  • to get GDB to recognize that we want to pause execution of the program

  • and not just allow it to proceed normally as we would in any other case.

  • >> In order to pause execution at some specific line,

  • we need to create what's called a breakpoint.

  • And a breakpoint is very easily created in the CS50 IDE by taking your mouse

  • and clicking directly to the left of some specific line number.

  • Once I do that, a red dot appears which indicates that that line is now

  • a breakpoint, and the next time that I run GDB,

  • it will stop execution at that breakpoint

  • when it reaches that line of code.

  • >> Now, this is an important thing to realize.

  • That it's not necessarily the case that every line of code

  • is actually accessible.

  • If I were to create a function up here, for example,

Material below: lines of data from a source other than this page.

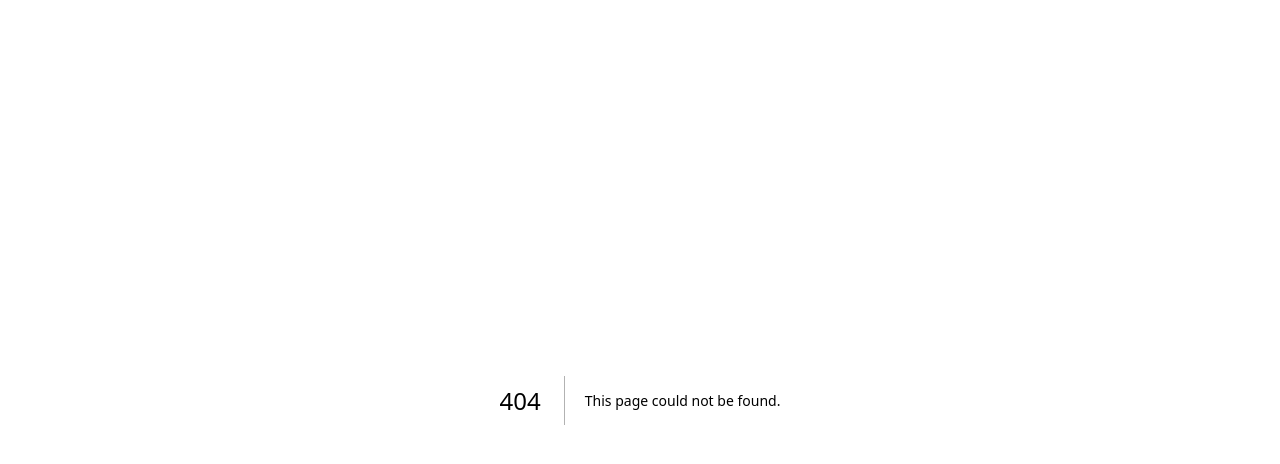
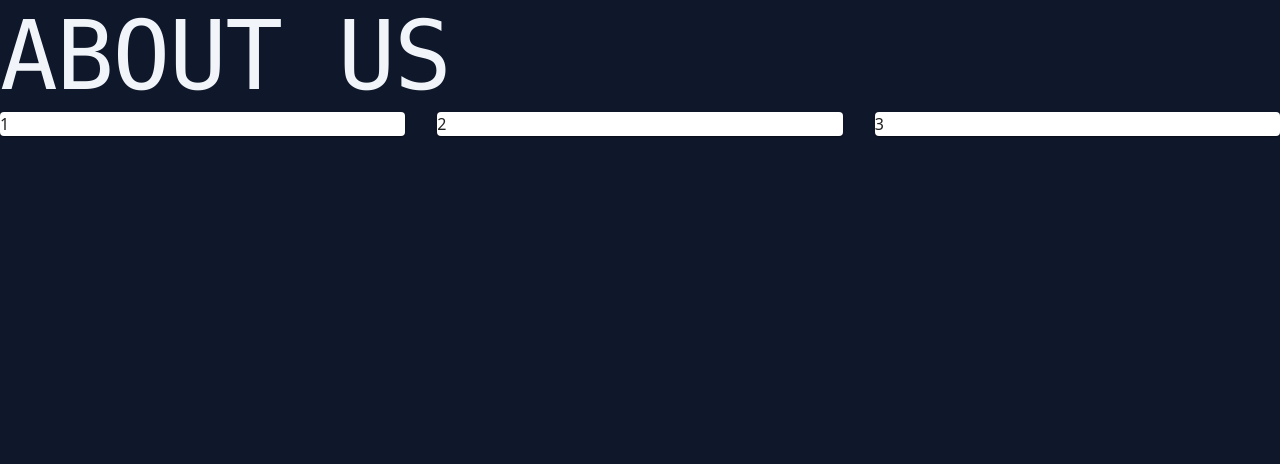
Before and after one commit to dgonz10152/ACMHacks-2024, a Next.js app: page /About in a window 1280 px wide. Before the commit this address had no page. Shown: the top 464 px of the page. Built offline with nearby package versions, Linux system fonts and the light colour scheme.

Commit message:
"about section"

```diff
--- /dev/null
+++ b/src/app/About/about.css
@@ -0,0 +1,8 @@
+@tailwind base;
+@tailwind components;
+@tailwind utilities;
+
+:root {
+	color: #3ae15be5;
+	background-color: #ffffff;
+}
--- /dev/null
+++ b/src/app/About/layout.js
@@ -0,0 +1,8 @@
+import "./about.css"
+export default function NestedLayout({ children }){
+    return(
+            <html lang="en">
+                <body>{children}</body>
+            </html>
+    );
+}
--- /dev/null
+++ b/src/app/About/page.js
@@ -0,0 +1,40 @@
+import Typography from '@mui/material/Typography';
+import Grid2 from '@mui/material/Grid2'
+import Container from '@mui/material/Container';
+import Card from '@mui/material/Card';
+import CardContent from '@mui/material/CardContent';
+import CardMedia from '@mui/material/CardMedia';
+import Button from '@mui/material/Button';
+import Avatar from '@mui/material/Avatar';
+import Paper from '@mui/material/Paper';
+
+export default function Home(){
+    return(
+    <div className="absolute inset-0 bg-green-500 w-full h-full z-0">
+
+        <section className="relative flex justify-center items-center h-48 m-6">
+            <div className="absolute inset-0 bg-white w-full h-full rounded-lg z-0">
+                <Typography variant="h1">
+                    <h1 className="p-10 flex justify-center text-" style={{fontFamily:'Monaco, "Courier New", monospace'}}>ABOUT US</h1>
+                </Typography>
+            </div>
+        </section>
+
+        <section className ="m-6">
+            <Grid2 container spacing={4}>
+                <Grid2 size={4}>
+                    <Paper>1</Paper>
+                </Grid2>
+                <Grid2 size={4}>
+                    <Paper>2</Paper>
+                </Grid2>
+                <Grid2 size={4}>
+                    <Paper>3</Paper>
+                </Grid2>
+            </Grid2>
+        </section>
+
+    </div>
+
+    );
+}
```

  • void f, and just do a print line here, hello world,

  • if I never call this function, it will be the case that if I set a breakpoint

  • here the function will never be called and therefore

  • this particular breakpoint will never actually pause

  • execution of the program.

  • >> So let's say that I correctly create a breakpoint on some line of code

  • that will actually be executed.

  • Now, in this case, this is the first line in the main function

  • so it will certainly be the case that as soon as I begin execution

  • the very first line will be reached, GDB will pause execution,

  • and then I will be able to interact with the debugger.

  • You can set multiple lines as breakpoints if you would like.

  • We can also create a line up here in this segment of code

  • that will never be reached.

  • And we can also set one further below.

  • The reason that we would want to do this we'll

  • go into a little bit more detail in just a moment.

  • So for now, let me just disable these additional breakpoints

  • so that we can look at what happens when I have

  • one single breakpoint in my program.

  • I have made some changes to this program so I need to save it.

  • I will click Debug so that I can begin the compilation and then

  • execution of the debugger.

  • We will see that after moments the line that we selected as the breakpoint

  • is highlighted in yellow.

  • We can also notice that in the upper right in the Debug panel

  • that the Pause icon has turned into a little Play icon.

  • This means that we have paused execution in this particular case,

  • and hitting the Play button will allow us to resume execution

  • at that specific point.

  • >> Notice that there's a couple of other buttons available in this Debug panel

  • as well.

  • Step Over, which allows me to execute that one line of code

  • and step over to that line to the next one.

  • Which in this case would mean that the printf statement is executed

  • and it will then pause execution on line 13 like so.

  • And there's also a Step Into function which

  • is useful if I have created other functions elsewhere in the source code